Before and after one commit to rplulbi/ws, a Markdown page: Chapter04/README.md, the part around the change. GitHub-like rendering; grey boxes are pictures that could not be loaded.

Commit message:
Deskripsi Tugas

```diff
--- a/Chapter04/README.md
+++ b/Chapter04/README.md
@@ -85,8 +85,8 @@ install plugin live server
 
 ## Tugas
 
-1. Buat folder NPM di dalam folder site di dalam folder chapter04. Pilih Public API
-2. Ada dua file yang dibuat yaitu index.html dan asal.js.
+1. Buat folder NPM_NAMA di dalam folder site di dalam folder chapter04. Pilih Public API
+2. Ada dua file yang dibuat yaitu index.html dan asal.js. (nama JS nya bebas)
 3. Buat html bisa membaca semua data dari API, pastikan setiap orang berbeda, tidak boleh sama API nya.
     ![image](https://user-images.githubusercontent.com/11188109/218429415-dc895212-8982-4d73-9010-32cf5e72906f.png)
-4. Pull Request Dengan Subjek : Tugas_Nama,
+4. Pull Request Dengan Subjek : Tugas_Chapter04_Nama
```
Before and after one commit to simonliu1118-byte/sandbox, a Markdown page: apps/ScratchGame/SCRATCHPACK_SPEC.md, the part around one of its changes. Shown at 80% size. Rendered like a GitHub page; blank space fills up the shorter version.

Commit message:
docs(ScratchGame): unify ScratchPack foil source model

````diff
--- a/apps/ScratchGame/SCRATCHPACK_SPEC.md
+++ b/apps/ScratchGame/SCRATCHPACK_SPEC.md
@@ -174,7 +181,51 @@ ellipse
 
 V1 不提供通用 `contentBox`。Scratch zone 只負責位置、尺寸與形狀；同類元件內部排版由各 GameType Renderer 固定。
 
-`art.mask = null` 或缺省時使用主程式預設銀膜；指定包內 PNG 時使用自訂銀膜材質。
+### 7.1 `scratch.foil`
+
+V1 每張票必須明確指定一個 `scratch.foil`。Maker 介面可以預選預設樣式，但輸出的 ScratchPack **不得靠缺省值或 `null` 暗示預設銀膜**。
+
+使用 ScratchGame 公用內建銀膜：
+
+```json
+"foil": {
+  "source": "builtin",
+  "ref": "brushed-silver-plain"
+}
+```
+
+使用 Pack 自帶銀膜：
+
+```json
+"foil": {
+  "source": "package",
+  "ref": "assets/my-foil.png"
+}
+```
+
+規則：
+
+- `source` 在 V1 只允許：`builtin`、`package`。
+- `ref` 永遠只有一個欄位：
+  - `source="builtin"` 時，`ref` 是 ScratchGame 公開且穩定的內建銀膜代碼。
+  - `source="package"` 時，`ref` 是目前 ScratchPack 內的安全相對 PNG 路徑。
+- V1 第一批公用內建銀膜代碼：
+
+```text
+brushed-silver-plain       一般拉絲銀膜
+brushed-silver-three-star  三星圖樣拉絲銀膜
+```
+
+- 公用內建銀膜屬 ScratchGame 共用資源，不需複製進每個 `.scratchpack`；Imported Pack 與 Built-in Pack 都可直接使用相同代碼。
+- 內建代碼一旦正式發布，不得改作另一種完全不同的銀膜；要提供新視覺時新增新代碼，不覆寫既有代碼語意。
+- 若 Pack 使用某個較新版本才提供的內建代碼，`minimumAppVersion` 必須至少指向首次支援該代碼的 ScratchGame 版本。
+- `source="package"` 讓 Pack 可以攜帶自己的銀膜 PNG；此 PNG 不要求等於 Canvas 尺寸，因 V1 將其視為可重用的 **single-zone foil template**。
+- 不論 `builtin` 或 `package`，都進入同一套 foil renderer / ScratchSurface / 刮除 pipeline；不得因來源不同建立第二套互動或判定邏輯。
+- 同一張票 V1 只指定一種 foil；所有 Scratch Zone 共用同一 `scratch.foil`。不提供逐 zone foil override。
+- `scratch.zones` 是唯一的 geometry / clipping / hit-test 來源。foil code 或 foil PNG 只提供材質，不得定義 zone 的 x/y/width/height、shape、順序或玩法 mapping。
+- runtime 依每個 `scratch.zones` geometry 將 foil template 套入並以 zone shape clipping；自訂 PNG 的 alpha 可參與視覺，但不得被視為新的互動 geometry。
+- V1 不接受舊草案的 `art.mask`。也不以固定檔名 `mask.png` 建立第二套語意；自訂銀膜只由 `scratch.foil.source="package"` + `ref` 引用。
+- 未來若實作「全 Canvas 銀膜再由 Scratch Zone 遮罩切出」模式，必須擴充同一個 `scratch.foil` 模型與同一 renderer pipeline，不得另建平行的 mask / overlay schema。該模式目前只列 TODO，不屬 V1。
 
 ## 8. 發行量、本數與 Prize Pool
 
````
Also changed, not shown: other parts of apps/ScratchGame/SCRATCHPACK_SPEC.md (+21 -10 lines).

━━━━━━━━━━

» Prompt:
Report back every line of the entries in which "ScratchGame" occurs.

» Solution to the exercise:
Before and after one commit to simonliu1118-byte/sandbox, a Markdown page: apps/ScratchGame/SCRATCHPACK_SPEC.md, the part around one of its changes. Shown at 80% size. Rendered like a GitHub page; blank space fills up the shorter version.
docs(ScratchGame): unify ScratchPack foil source model
--- a/apps/ScratchGame/SCRATCHPACK_SPEC.md
+++ b/apps/ScratchGame/SCRATCHPACK_SPEC.md
+使用 ScratchGame 公用內建銀膜：
+  - `source="builtin"` 時，`ref` 是 ScratchGame 公開且穩定的內建銀膜代碼。
+- 公用內建銀膜屬 ScratchGame 共用資源，不需複製進每個 `.scratchpack`；Imported Pack 與 Built-in Pack 都可直接使用相同代碼。
+- 若 Pack 使用某個較新版本才提供的內建代碼，`minimumAppVersion` 必須至少指向首次支援該代碼的 ScratchGame 版本。
Also changed, not shown: other parts of apps/ScratchGame/SCRATCHPACK_SPEC.md (+21 -10 lines).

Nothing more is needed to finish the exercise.